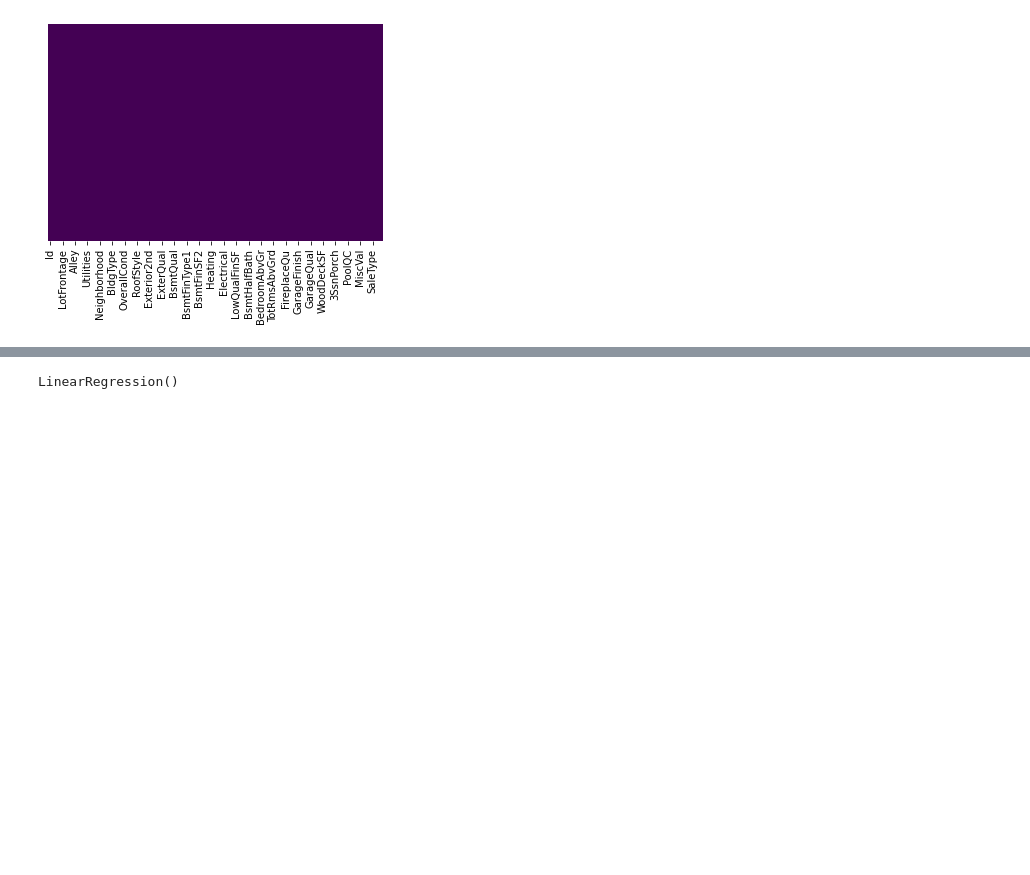
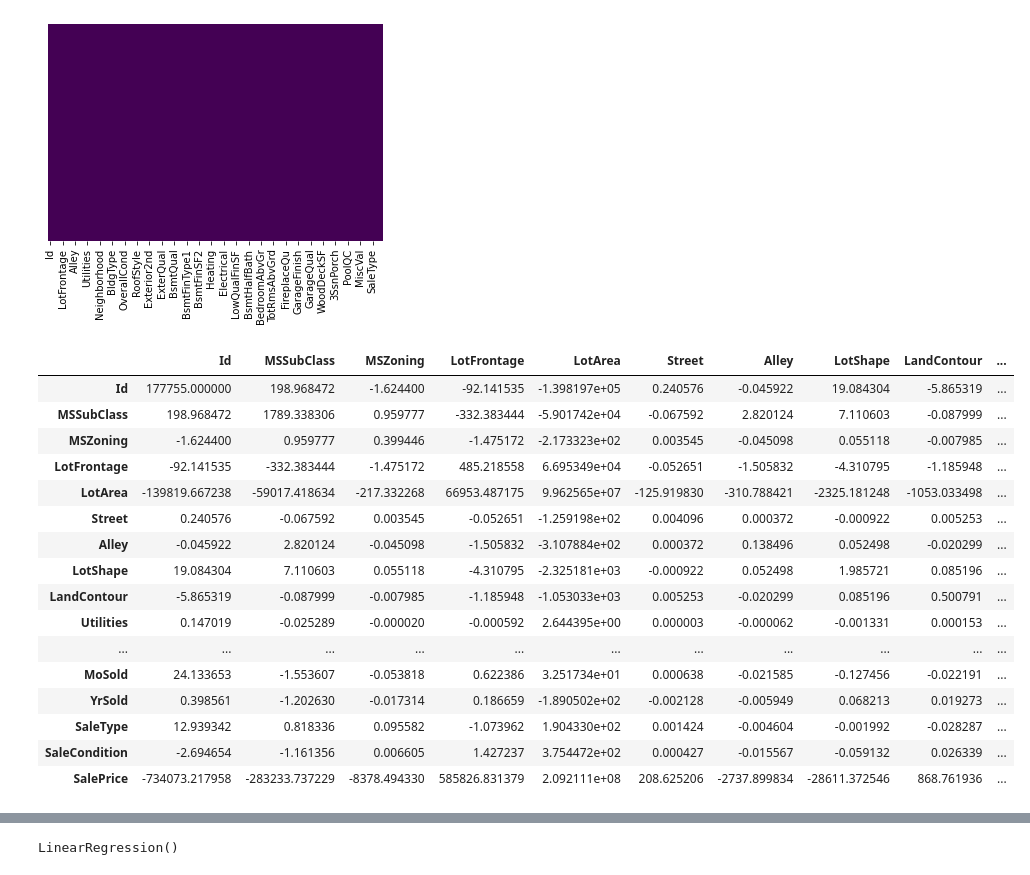
Before and after one commit to NairSailesh/Regex, a Jupyter notebook: Regex_Task-08_2.ipynb, the cells around one changed output, grey strips where cells are left out. Cells and saved outputs as stored; diff of their text form; code cells hidden in the pictures; blank space fills up the shorter version.

```diff
--- a/Regex_Task-08_2.ipynb
+++ b/Regex_Task-08_2.ipynb
@@ -219,3 +219,23 @@ sns.heatmap(df_train.isnull(),yticklabels=False,cbar=False,cmap='viridis')
 # %% [output]
 <AxesSubplot:>
 [figure]
+# %%
+df_train.cov()
+# %% [output]
+|  | Id | MSSubClass | MSZoning | LotFrontage | LotArea | Street | Alley | LotShape | LandContour | ... |
+| Id | 177755.000000 | 198.968472 | -1.624400 | -92.141535 | -1.398197e+05 | 0.240576 | -0.045922 | 19.084304 | -5.865319 | ... |
+| MSSubClass | 198.968472 | 1789.338306 | 0.959777 | -332.383444 | -5.901742e+04 | -0.067592 | 2.820124 | 7.110603 | -0.087999 | ... |
+| MSZoning | -1.624400 | 0.959777 | 0.399446 | -1.475172 | -2.173323e+02 | 0.003545 | -0.045098 | 0.055118 | -0.007985 | ... |
+| LotFrontage | -92.141535 | -332.383444 | -1.475172 | 485.218558 | 6.695349e+04 | -0.052651 | -1.505832 | -4.310795 | -1.185948 | ... |
+| LotArea | -139819.667238 | -59017.418634 | -217.332268 | 66953.487175 | 9.962565e+07 | -125.919830 | -310.788421 | -2325.181248 | -1053.033498 | ... |
+| Street | 0.240576 | -0.067592 | 0.003545 | -0.052651 | -1.259198e+02 | 0.004096 | 0.000372 | -0.000922 | 0.005253 | ... |
+| Alley | -0.045922 | 2.820124 | -0.045098 | -1.505832 | -3.107884e+02 | 0.000372 | 0.138496 | 0.052498 | -0.020299 | ... |
+| LotShape | 19.084304 | 7.110603 | 0.055118 | -4.310795 | -2.325181e+03 | -0.000922 | 0.052498 | 1.985721 | 0.085196 | ... |
+| LandContour | -5.865319 | -0.087999 | -0.007985 | -1.185948 | -1.053033e+03 | 0.005253 | -0.020299 | 0.085196 | 0.500791 | ... |
+| Utilities | 0.147019 | -0.025289 | -0.000020 | -0.000592 | 2.644395e+00 | 0.000003 | -0.000062 | -0.001331 | 0.000153 | ... |
+| ... | ... | ... | ... | ... | ... | ... | ... | ... | ... | ... |
+| MoSold | 24.133653 | -1.553607 | -0.053818 | 0.622386 | 3.251734e+01 | 0.000638 | -0.021585 | -0.127456 | -0.022191 | ... |
+| YrSold | 0.398561 | -1.202630 | -0.017314 | 0.186659 | -1.890502e+02 | -0.002128 | -0.005949 | 0.068213 | 0.019273 | ... |
+| SaleType | 12.939342 | 0.818336 | 0.095582 | -1.073962 | 1.904330e+02 | 0.001424 | -0.004604 | -0.001992 | -0.028287 | ... |
+| SaleCondition | -2.694654 | -1.161356 | 0.006605 | 1.427237 | 3.754472e+02 | 0.000427 | -0.015567 | -0.059132 | 0.026339 | ... |
+| SalePrice | -734073.217958 | -283233.737229 | -8378.494330 | 585826.831379 | 2.092111e+08 | 208.625206 | -2737.899834 | -28611.372546 | 868.761936 | ... |
```
Also changed, not shown: parts of 2 cells of this notebook, 2 other files.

----

Each line of the listing above must be given again exactly; the pictures are to be left out.

Before and after one commit to NairSailesh/Regex, a Jupyter notebook: Regex_Task-08_2.ipynb, the cells around one changed output, grey strips where cells are left out. Cells and saved outputs as stored; diff of their text form; code cells hidden in the pictures; blank space fills up the shorter version.

```diff
--- a/Regex_Task-08_2.ipynb
+++ b/Regex_Task-08_2.ipynb
@@ -219,3 +219,23 @@ sns.heatmap(df_train.isnull(),yticklabels=False,cbar=False,cmap='viridis')
 # %% [output]
 <AxesSubplot:>
 [figure]
+# %%
+df_train.cov()
+# %% [output]
+|  | Id | MSSubClass | MSZoning | LotFrontage | LotArea | Street | Alley | LotShape | LandContour | ... |
+| Id | 177755.000000 | 198.968472 | -1.624400 | -92.141535 | -1.398197e+05 | 0.240576 | -0.045922 | 19.084304 | -5.865319 | ... |
+| MSSubClass | 198.968472 | 1789.338306 | 0.959777 | -332.383444 | -5.901742e+04 | -0.067592 | 2.820124 | 7.110603 | -0.087999 | ... |
+| MSZoning | -1.624400 | 0.959777 | 0.399446 | -1.475172 | -2.173323e+02 | 0.003545 | -0.045098 | 0.055118 | -0.007985 | ... |
+| LotFrontage | -92.141535 | -332.383444 | -1.475172 | 485.218558 | 6.695349e+04 | -0.052651 | -1.505832 | -4.310795 | -1.185948 | ... |
+| LotArea | -139819.667238 | -59017.418634 | -217.332268 | 66953.487175 | 9.962565e+07 | -125.919830 | -310.788421 | -2325.181248 | -1053.033498 | ... |
+| Street | 0.240576 | -0.067592 | 0.003545 | -0.052651 | -1.259198e+02 | 0.004096 | 0.000372 | -0.000922 | 0.005253 | ... |
+| Alley | -0.045922 | 2.820124 | -0.045098 | -1.505832 | -3.107884e+02 | 0.000372 | 0.138496 | 0.052498 | -0.020299 | ... |
+| LotShape | 19.084304 | 7.110603 | 0.055118 | -4.310795 | -2.325181e+03 | -0.000922 | 0.052498 | 1.985721 | 0.085196 | ... |
+| LandContour | -5.865319 | -0.087999 | -0.007985 | -1.185948 | -1.053033e+03 | 0.005253 | -0.020299 | 0.085196 | 0.500791 | ... |
+| Utilities | 0.147019 | -0.025289 | -0.000020 | -0.000592 | 2.644395e+00 | 0.000003 | -0.000062 | -0.001331 | 0.000153 | ... |
+| ... | ... | ... | ... | ... | ... | ... | ... | ... | ... | ... |
+| MoSold | 24.133653 | -1.553607 | -0.053818 | 0.622386 | 3.251734e+01 | 0.000638 | -0.021585 | -0.127456 | -0.022191 | ... |
+| YrSold | 0.398561 | -1.202630 | -0.017314 | 0.186659 | -1.890502e+02 | -0.002128 | -0.005949 | 0.068213 | 0.019273 | ... |
+| SaleType | 12.939342 | 0.818336 | 0.095582 | -1.073962 | 1.904330e+02 | 0.001424 | -0.004604 | -0.001992 | -0.028287 | ... |
+| SaleCondition | -2.694654 | -1.161356 | 0.006605 | 1.427237 | 3.754472e+02 | 0.000427 | -0.015567 | -0.059132 | 0.026339 | ... |
+| SalePrice | -734073.217958 | -283233.737229 | -8378.494330 | 585826.831379 | 2.092111e+08 | 208.625206 | -2737.899834 | -28611.372546 | 868.761936 | ... |
```
Also changed, not shown: parts of 2 cells of this notebook, 2 other files.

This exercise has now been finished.